▶ _Given records_
..............................
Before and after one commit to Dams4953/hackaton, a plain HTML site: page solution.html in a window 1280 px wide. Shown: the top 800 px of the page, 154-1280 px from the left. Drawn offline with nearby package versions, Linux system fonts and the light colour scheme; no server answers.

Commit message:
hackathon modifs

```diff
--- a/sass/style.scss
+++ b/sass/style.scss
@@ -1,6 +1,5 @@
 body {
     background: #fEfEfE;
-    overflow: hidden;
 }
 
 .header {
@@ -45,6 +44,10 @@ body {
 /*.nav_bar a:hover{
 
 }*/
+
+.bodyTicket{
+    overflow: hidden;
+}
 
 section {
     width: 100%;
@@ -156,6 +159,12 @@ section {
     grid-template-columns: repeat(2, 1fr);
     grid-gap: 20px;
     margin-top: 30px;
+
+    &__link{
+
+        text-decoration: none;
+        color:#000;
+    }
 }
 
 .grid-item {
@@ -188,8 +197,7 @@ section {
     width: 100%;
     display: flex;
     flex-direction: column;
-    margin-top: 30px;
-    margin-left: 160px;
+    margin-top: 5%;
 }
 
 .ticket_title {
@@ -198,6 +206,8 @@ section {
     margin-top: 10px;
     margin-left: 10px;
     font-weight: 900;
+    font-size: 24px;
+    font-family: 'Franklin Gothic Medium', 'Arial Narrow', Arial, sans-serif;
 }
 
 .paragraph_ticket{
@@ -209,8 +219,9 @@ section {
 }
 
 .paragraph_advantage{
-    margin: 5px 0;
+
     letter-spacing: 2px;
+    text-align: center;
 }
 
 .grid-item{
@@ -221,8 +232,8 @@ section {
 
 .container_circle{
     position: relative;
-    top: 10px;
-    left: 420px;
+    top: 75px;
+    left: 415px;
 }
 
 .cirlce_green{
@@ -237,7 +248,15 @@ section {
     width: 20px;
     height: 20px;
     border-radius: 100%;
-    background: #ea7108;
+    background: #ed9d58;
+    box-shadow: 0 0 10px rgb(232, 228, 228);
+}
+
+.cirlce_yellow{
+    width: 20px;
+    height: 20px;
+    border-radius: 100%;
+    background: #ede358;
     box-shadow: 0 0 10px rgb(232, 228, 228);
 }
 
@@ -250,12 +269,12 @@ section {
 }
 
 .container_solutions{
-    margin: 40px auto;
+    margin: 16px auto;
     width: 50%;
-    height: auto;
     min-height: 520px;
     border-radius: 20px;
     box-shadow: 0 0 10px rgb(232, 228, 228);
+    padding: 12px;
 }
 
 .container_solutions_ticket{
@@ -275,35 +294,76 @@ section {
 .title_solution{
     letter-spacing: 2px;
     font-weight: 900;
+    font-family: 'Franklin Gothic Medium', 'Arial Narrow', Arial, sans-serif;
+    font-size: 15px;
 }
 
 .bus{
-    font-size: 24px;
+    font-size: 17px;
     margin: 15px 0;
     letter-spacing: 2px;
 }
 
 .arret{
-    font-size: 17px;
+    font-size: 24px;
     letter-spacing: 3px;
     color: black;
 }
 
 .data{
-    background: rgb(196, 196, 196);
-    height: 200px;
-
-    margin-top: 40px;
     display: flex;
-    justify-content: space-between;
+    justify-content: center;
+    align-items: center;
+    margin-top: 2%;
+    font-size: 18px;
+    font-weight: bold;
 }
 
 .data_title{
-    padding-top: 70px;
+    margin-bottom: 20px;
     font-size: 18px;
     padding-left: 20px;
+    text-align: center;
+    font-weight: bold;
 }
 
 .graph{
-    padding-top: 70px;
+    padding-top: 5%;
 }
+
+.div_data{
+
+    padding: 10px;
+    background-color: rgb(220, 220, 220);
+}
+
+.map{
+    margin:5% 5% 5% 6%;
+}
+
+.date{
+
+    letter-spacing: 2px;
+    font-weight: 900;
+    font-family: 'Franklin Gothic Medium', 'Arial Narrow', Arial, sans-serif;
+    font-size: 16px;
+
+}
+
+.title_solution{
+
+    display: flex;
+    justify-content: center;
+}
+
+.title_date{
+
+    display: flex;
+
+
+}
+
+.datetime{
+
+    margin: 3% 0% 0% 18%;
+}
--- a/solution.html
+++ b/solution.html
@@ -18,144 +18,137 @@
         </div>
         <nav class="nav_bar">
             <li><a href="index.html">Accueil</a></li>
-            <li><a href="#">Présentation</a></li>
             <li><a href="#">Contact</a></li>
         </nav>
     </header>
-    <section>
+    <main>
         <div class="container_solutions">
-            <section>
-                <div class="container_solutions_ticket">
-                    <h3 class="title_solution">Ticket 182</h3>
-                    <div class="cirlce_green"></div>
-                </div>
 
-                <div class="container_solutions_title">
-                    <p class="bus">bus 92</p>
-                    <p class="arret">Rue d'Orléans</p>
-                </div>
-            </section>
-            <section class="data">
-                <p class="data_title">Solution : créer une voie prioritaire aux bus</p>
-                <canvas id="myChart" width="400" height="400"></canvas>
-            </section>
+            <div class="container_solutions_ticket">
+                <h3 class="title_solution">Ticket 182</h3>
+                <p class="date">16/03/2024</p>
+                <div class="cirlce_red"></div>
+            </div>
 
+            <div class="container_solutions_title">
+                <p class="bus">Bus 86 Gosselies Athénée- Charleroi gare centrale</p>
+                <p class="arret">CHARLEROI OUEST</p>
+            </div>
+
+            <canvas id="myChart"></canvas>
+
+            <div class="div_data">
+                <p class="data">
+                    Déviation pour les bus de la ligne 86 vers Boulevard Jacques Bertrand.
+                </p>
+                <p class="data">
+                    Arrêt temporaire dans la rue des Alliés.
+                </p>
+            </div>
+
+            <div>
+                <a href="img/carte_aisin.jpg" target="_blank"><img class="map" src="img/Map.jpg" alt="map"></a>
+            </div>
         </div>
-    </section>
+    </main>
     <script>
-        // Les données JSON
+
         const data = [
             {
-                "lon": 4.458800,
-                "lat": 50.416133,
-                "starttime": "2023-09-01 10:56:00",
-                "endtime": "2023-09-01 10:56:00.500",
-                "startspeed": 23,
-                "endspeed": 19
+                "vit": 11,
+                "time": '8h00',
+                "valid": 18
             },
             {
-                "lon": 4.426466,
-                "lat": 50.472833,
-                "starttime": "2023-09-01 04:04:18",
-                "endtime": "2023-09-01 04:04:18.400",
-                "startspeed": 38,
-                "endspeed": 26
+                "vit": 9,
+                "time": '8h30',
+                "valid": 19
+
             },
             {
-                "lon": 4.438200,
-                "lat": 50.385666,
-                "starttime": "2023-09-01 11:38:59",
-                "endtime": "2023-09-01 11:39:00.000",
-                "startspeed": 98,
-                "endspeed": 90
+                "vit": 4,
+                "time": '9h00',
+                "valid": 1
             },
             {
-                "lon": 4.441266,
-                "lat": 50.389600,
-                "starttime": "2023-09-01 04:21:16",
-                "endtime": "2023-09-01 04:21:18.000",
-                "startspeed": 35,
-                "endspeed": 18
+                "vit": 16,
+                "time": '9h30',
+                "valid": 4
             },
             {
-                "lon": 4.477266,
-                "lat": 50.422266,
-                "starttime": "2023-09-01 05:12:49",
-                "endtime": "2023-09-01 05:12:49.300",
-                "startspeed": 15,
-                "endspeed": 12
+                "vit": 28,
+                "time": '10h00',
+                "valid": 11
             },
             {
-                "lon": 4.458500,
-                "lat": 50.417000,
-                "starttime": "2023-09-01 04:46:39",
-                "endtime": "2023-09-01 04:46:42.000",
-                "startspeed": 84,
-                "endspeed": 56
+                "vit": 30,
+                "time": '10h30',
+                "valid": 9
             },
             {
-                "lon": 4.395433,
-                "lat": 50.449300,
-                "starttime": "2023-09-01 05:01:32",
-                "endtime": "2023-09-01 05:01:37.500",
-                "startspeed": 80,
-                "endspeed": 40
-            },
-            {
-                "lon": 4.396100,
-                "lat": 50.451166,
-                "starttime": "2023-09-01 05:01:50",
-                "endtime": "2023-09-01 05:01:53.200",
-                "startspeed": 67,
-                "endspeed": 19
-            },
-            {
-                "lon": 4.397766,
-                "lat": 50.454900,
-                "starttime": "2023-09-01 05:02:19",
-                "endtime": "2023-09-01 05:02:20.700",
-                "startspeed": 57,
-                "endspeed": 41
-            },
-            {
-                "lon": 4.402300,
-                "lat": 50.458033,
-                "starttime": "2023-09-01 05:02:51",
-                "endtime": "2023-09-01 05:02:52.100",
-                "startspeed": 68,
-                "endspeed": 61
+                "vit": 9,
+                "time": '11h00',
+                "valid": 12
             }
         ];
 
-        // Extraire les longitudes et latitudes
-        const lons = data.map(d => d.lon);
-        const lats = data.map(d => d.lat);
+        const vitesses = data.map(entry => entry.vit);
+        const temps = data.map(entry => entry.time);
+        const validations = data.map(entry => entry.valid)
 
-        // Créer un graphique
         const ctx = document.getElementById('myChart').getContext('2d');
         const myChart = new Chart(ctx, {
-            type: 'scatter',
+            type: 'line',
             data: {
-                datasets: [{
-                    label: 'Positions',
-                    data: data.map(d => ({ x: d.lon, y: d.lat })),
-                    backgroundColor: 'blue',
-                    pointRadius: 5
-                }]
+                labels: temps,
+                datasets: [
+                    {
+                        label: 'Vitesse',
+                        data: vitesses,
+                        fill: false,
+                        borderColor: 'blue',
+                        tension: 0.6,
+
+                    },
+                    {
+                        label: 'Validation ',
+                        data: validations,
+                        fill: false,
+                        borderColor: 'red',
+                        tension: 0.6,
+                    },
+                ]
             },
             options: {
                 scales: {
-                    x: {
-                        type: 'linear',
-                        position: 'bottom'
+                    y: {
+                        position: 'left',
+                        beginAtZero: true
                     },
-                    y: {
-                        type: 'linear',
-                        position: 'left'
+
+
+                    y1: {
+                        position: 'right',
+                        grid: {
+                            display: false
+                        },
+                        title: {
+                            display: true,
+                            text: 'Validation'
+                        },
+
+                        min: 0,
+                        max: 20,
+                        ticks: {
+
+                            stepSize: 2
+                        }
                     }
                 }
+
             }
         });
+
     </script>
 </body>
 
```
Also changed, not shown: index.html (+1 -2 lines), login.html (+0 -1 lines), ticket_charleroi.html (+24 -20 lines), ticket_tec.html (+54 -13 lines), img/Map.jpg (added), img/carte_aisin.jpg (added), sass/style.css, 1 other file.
..............................
▶ _Goal of the exercise_
The answer should consist of every line above in which "href" appears.

▶ _Written answer_
             <li><a href="index.html">Accueil</a></li>
-            <li><a href="#">Présentation</a></li>
             <li><a href="#">Contact</a></li>
+                <a href="img/carte_aisin.jpg" target="_blank"><img class="map" src="img/Map.jpg" alt="map"></a>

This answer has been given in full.